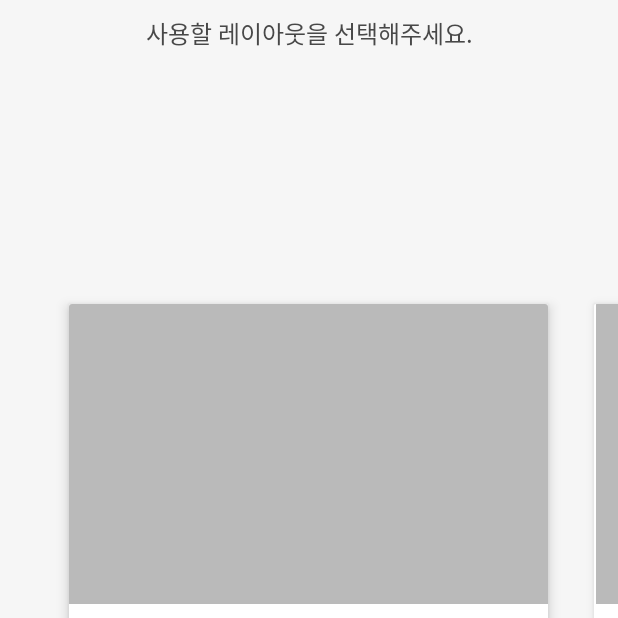
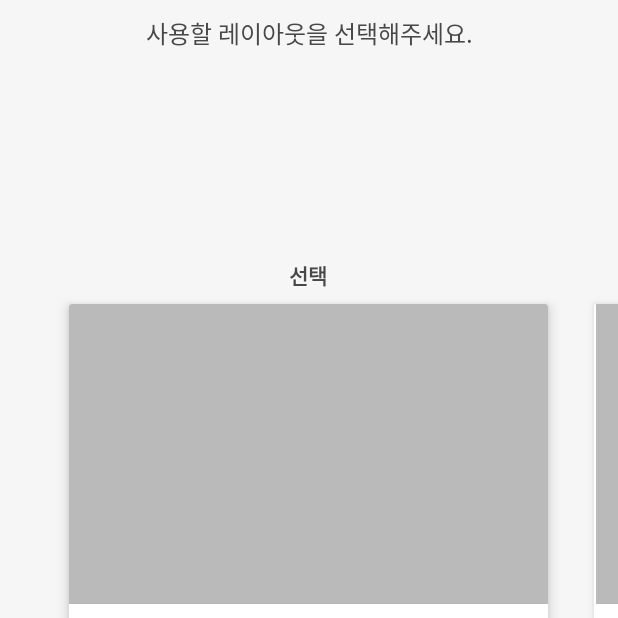
Before and after one commit to pooi/PageConnected, an Android app: the LayoutFragment screen opened directly, with no data from a screen before it, on a phone screen of 412 x 824 dp, the top half of it. Run offline under Robolectric (Android 15) with nearby library versions, the phone set to English and light mode, and no system bars; our stand-ins replace Picasso; pictures from the network do not load; Roboto replaces fonts that are not available here.

Commit message:
기능 수정   * 레이아웃3이 선택되지 않던 문제 수정(상단 '선택' 글씨를 통해 선택가능)

```diff
--- a/app/src/main/java/ga/pageconnected/pageconnected/activity/add/LayoutFragment.java
+++ b/app/src/main/java/ga/pageconnected/pageconnected/activity/add/LayoutFragment.java
@@ -33,6 +33,7 @@ public class LayoutFragment extends BaseFragment implements Serializable{
     // UI
     private ImageView img;
     private TextView tv_layout_pos;
+    private TextView tv_select;
 
 
 
@@ -108,6 +109,15 @@ public class LayoutFragment extends BaseFragment implements Serializable{
                 listener.selected(position, LayoutController.getMaxImageCount(position));
             }
         });
+        tv_select = (TextView)view.findViewById(R.id.tv_select);
+        tv_select.setVisibility(View.VISIBLE);
+        tv_select.setOnClickListener(new View.OnClickListener() {
+            @Override
+            public void onClick(View view) {
+                listener.selected(position, LayoutController.getMaxImageCount(position));
+            }
+        });
+
 
     }
 
--- a/app/src/main/res/layout/fragment_layout_item_01.xml
+++ b/app/src/main/res/layout/fragment_layout_item_01.xml
@@ -6,6 +6,20 @@
     xmlns:app="http://schemas.android.com/apk/res-auto"
     android:background="@color/background_color"
     >
+
+    <TextView
+        android:id="@+id/tv_select"
+        android:layout_width="wrap_content"
+        android:layout_height="30dp"
+        android:layout_above="@+id/cv"
+        android:layout_centerHorizontal="true"
+        android:text="@string/select_short"
+        android:textColor="@color/dark_gray"
+        android:textStyle="bold"
+        android:gravity="center"
+        android:padding="5dp"
+        android:visibility="gone"
+        />
 
     <android.support.v7.widget.CardView
         android:id="@+id/cv"
--- a/app/src/main/res/layout/fragment_layout_item_02.xml
+++ b/app/src/main/res/layout/fragment_layout_item_02.xml
@@ -6,6 +6,20 @@
     xmlns:app="http://schemas.android.com/apk/res-auto"
     android:background="@color/background_color"
     >
+
+    <TextView
+        android:id="@+id/tv_select"
+        android:layout_width="wrap_content"
+        android:layout_height="30dp"
+        android:layout_above="@+id/cv"
+        android:layout_centerHorizontal="true"
+        android:text="@string/select_short"
+        android:textColor="@color/dark_gray"
+        android:textStyle="bold"
+        android:gravity="center"
+        android:padding="5dp"
+        android:visibility="gone"
+        />
 
     <android.support.v7.widget.CardView
         android:id="@+id/cv"
```
Also changed, not shown: app/src/main/res/layout/fragment_layout_item_03.xml (+14 -0 lines), app/src/main/res/layout/fragment_layout_item_04.xml (+14 -0 lines), app/src/main/res/layout/fragment_layout_item_05.xml (+14 -0 lines), 1 other file.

====================

Wherever the string "private" occurs in the entries, copy that whole line.

     private ImageView img;
     private TextView tv_layout_pos;
+    private TextView tv_select;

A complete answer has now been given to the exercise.